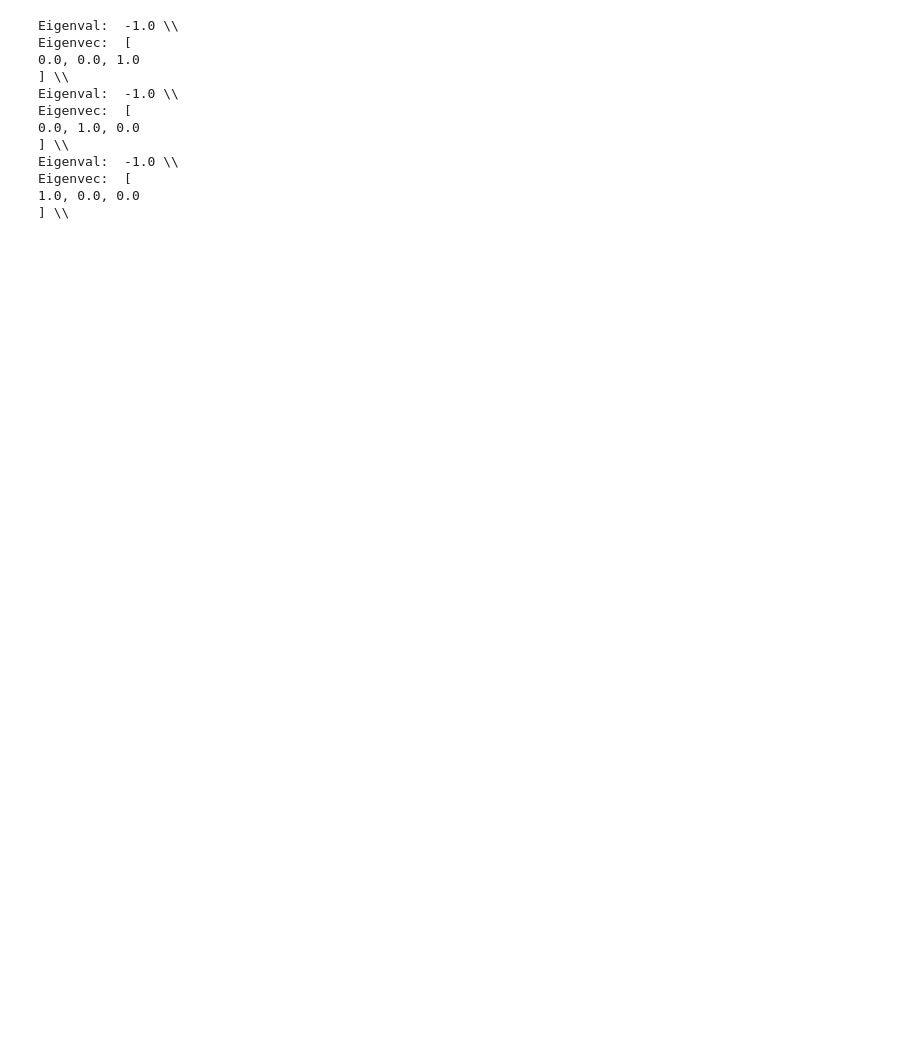
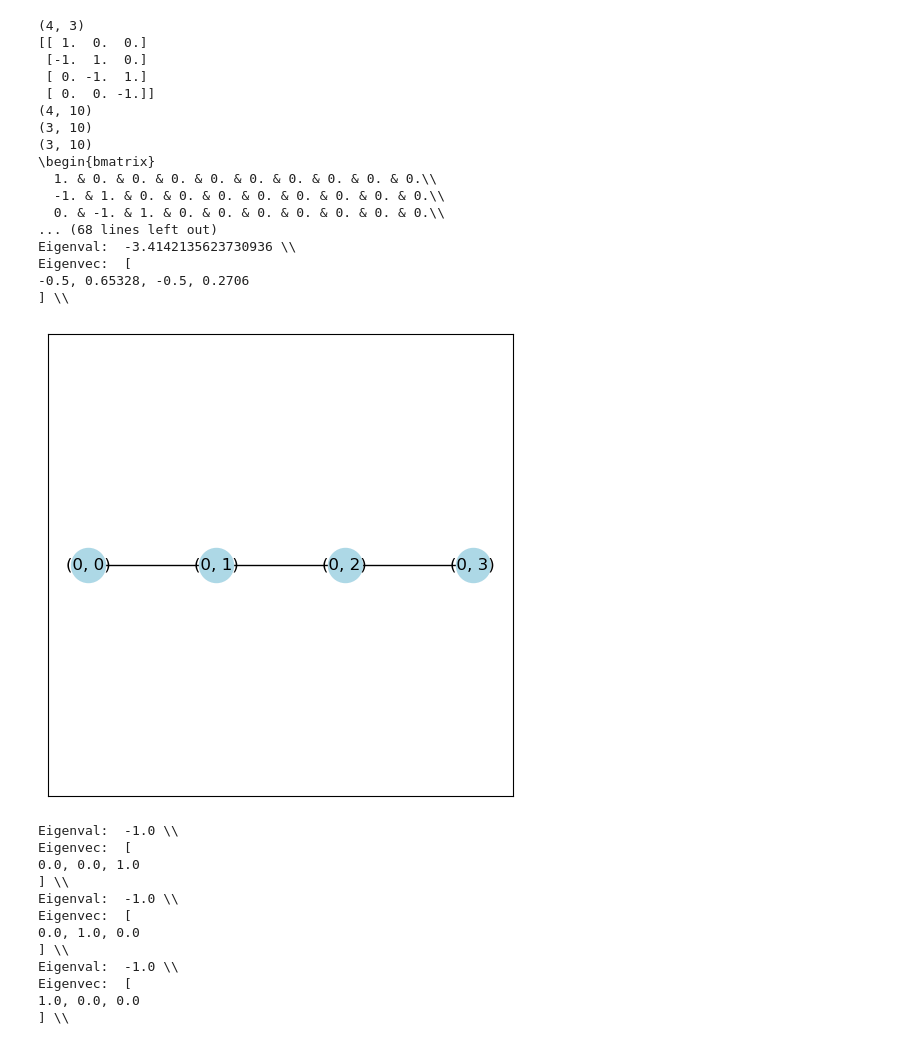
Before and after one commit to Dinple/CSE245HW, a Jupyter notebook: q2.ipynb, the cells around one changed output. Cells and saved outputs as stored; diff of their text form; code cells hidden in the pictures; blank space fills up the shorter version.

```diff
--- a/q2.ipynb
+++ b/q2.ipynb
@@ -87,7 +87,7 @@ G = nx.grid_graph((4,1))
 
 plt.figure(figsize=(6,6))
 pos = {(x,y):(y,-x) for x,y in G.nodes()}
-nx.draw(G, pos=pos,
+nx.draw_networkx(G, pos=pos,
         node_color='lightblue',
         with_labels=True,
         node_size=600)
@@ -115,33 +115,52 @@ print(b.shape)
 print(c.shape)
 
 SP = np.concatenate((a,b,c), axis=0)
 
 print(bmatrix(SP))
 
 print("========================= 1x1x4 SP Table =========================")
 L, V = np.linalg.eig(SP)
 # sort by eigenvalues
 idx = L.argsort()[::-1]
 eigenValues = L[idx]
 eigenVectors = V[:,idx]
 # print eigenvalues and eigenvectors
 for i in range(2 * num_branches + num_nodes):
         print("Eigenval: ", eigenValues[i], "\\\\")
         print("Eigenvec: ", matrix_with_commas_in_between(eigenVectors[i]), "\\\\")
 
 print("========================= 1x1x4 Nodal Analysis =========================")
 # nodal analysis
 Y = A@K_v@A.T
 print(bmatrix(Y))
 L, V = np.linalg.eig(Y)
 # sort by eigenvalues
 idx = L.argsort()[::-1]
 eigenValues = L[idx]
 eigenVectors = V[:,idx]
 # print eigenvalues and eigenvectors
 for i in range(num_nodes):
         print("Eigenval: ", eigenValues[i], "\\\\")
         print("Eigenvec: ", matrix_with_commas_in_between(eigenVectors[i]), "\\\\")
+# %% [output]
+(4, 3)
+[[ 1.  0.  0.]
+ [-1.  1.  0.]
+ [ 0. -1.  1.]
+ [ 0.  0. -1.]]
+(4, 10)
+(3, 10)
+(3, 10)
+\begin{bmatrix}
+  1. & 0. & 0. & 0. & 0. & 0. & 0. & 0. & 0. & 0.\\
+  -1. & 1. & 0. & 0. & 0. & 0. & 0. & 0. & 0. & 0.\\
+  0. & -1. & 1. & 0. & 0. & 0. & 0. & 0. & 0. & 0.\\
+... (68 lines left out)
+Eigenval:  -3.4142135623730936 \\
+Eigenvec:  [
+-0.5, 0.65328, -0.5, 0.2706
+] \\
+[figure, added]
 # %%
 # Tree/Link Analysis
 # G Matrix
```
Also changed, not shown: parts of 4 cells of this notebook.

■ ■ ■ ■

__TASK TO CARRY OUT__: For the string "ipynb", find every line of the material that contains it, and copy each one.

__SOLVED PROBLEM__:
Before and after one commit to Dinple/CSE245HW, a Jupyter notebook: q2.ipynb, the cells around one changed output. Cells and saved outputs as stored; diff of their text form; code cells hidden in the pictures; blank space fills up the shorter version.
--- a/q2.ipynb
+++ b/q2.ipynb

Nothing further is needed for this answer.